REQUIRED ACTION:
Please return the listing below exactly, without any of its pictures.

*** Opening SOURCE INFORMATION ***

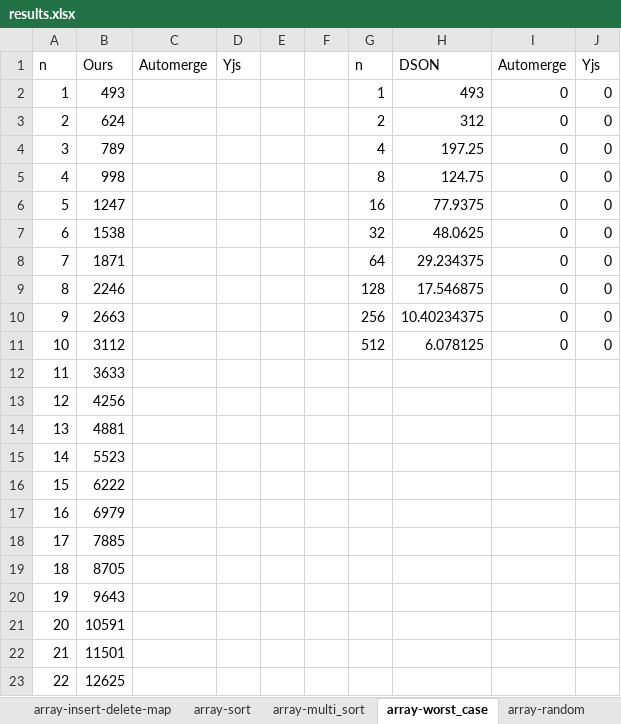
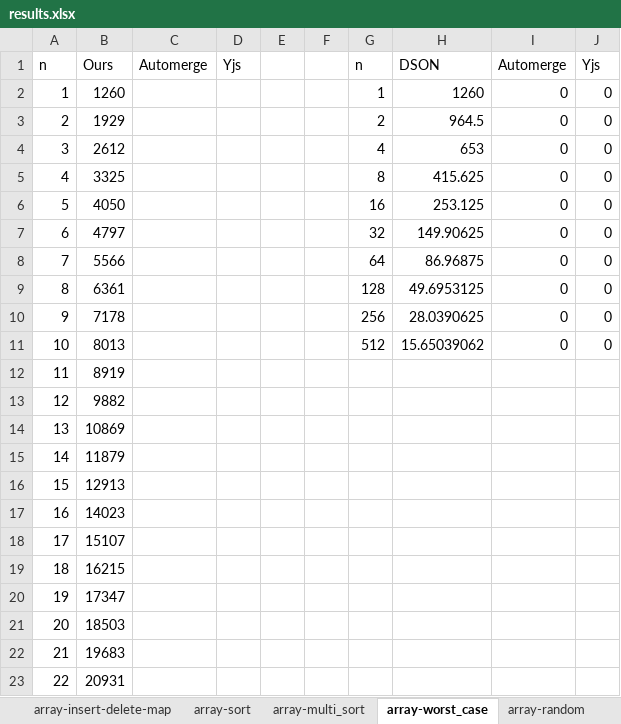
Before and after one commit to crdt-ibm-research/json-delta-crdt, an Excel workbook: results/results.xlsx, sheet array-worst_case, drawn as a sheet; only a part is shown; values as stored, in another font and other column widths than the file's, no borders; charts and pictures not drawn; the diff covers the shown part only; the diff names each change by its address in the sheet, - before the commit and + after, or states it on an @@ line.

Commit message:
Added new tests and updated results excel

```diff
--- a/results/results.xlsx (sheet array-worst_case)
+++ b/results/results.xlsx (sheet array-worst_case)
-B2: 493
+B2: 1260
-H2: 493
+H2: 1260
-B3: 624
+B3: 1929
-H3: 312
+H3: 964.5
-B4: 789
+B4: 2612
-H4: 197.25
+H4: 653
-B5: 998
+B5: 3325
-H5: 124.75
+H5: 415.625
-B6: 1247
+B6: 4050
-H6: 77.9375
+H6: 253.125
-B7: 1538
+B7: 4797
-H7: 48.0625
+H7: 149.90625
-B8: 1871
+B8: 5566
-H8: 29.234375
+H8: 86.96875
-B9: 2246
+B9: 6361
-H9: 17.546875
+H9: 49.6953125
-B10: 2663
+B10: 7178
-H10: 10.40234375
+H10: 28.0390625
-B11: 3112
+B11: 8013
-H11: 6.078125
+H11: 15.65039062
-B12: 3633
+B12: 8919
-B13: 4256
+B13: 9882
-B14: 4881
+B14: 10869
-B15: 5523
+B15: 11879
-B16: 6222
+B16: 12913
-B17: 6979
+B17: 14023
-B18: 7885
+B18: 15107
-B19: 8705
+B19: 16215
-B20: 9643
+B20: 17347
-B21: 10591
+B21: 18503
-B22: 11501
+B22: 19683
-B23: 12625
+B23: 20931
```
Also changed, not shown: 8 edited cells elsewhere in this sheet, charts or pictures, 2 other files.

*** Closing SOURCE INFORMATION ***

FINISHED TASK:
Before and after one commit to crdt-ibm-research/json-delta-crdt, an Excel workbook: results/results.xlsx, sheet array-worst_case, drawn as a sheet; only a part is shown; values as stored, in another font and other column widths than the file's, no borders; charts and pictures not drawn; the diff covers the shown part only; the diff names each change by its address in the sheet, - before the commit and + after, or states it on an @@ line.

Commit message:
Added new tests and updated results excel

```diff
--- a/results/results.xlsx (sheet array-worst_case)
+++ b/results/results.xlsx (sheet array-worst_case)
-B2: 493
+B2: 1260
-H2: 493
+H2: 1260
-B3: 624
+B3: 1929
-H3: 312
+H3: 964.5
-B4: 789
+B4: 2612
-H4: 197.25
+H4: 653
-B5: 998
+B5: 3325
-H5: 124.75
+H5: 415.625
-B6: 1247
+B6: 4050
-H6: 77.9375
+H6: 253.125
-B7: 1538
+B7: 4797
-H7: 48.0625
+H7: 149.90625
-B8: 1871
+B8: 5566
-H8: 29.234375
+H8: 86.96875
-B9: 2246
+B9: 6361
-H9: 17.546875
+H9: 49.6953125
-B10: 2663
+B10: 7178
-H10: 10.40234375
+H10: 28.0390625
-B11: 3112
+B11: 8013
-H11: 6.078125
+H11: 15.65039062
-B12: 3633
+B12: 8919
-B13: 4256
+B13: 9882
-B14: 4881
+B14: 10869
-B15: 5523
+B15: 11879
-B16: 6222
+B16: 12913
-B17: 6979
+B17: 14023
-B18: 7885
+B18: 15107
-B19: 8705
+B19: 16215
-B20: 9643
+B20: 17347
-B21: 10591
+B21: 18503
-B22: 11501
+B22: 19683
-B23: 12625
+B23: 20931
```
Also changed, not shown: 8 edited cells elsewhere in this sheet, charts or pictures, 2 other files.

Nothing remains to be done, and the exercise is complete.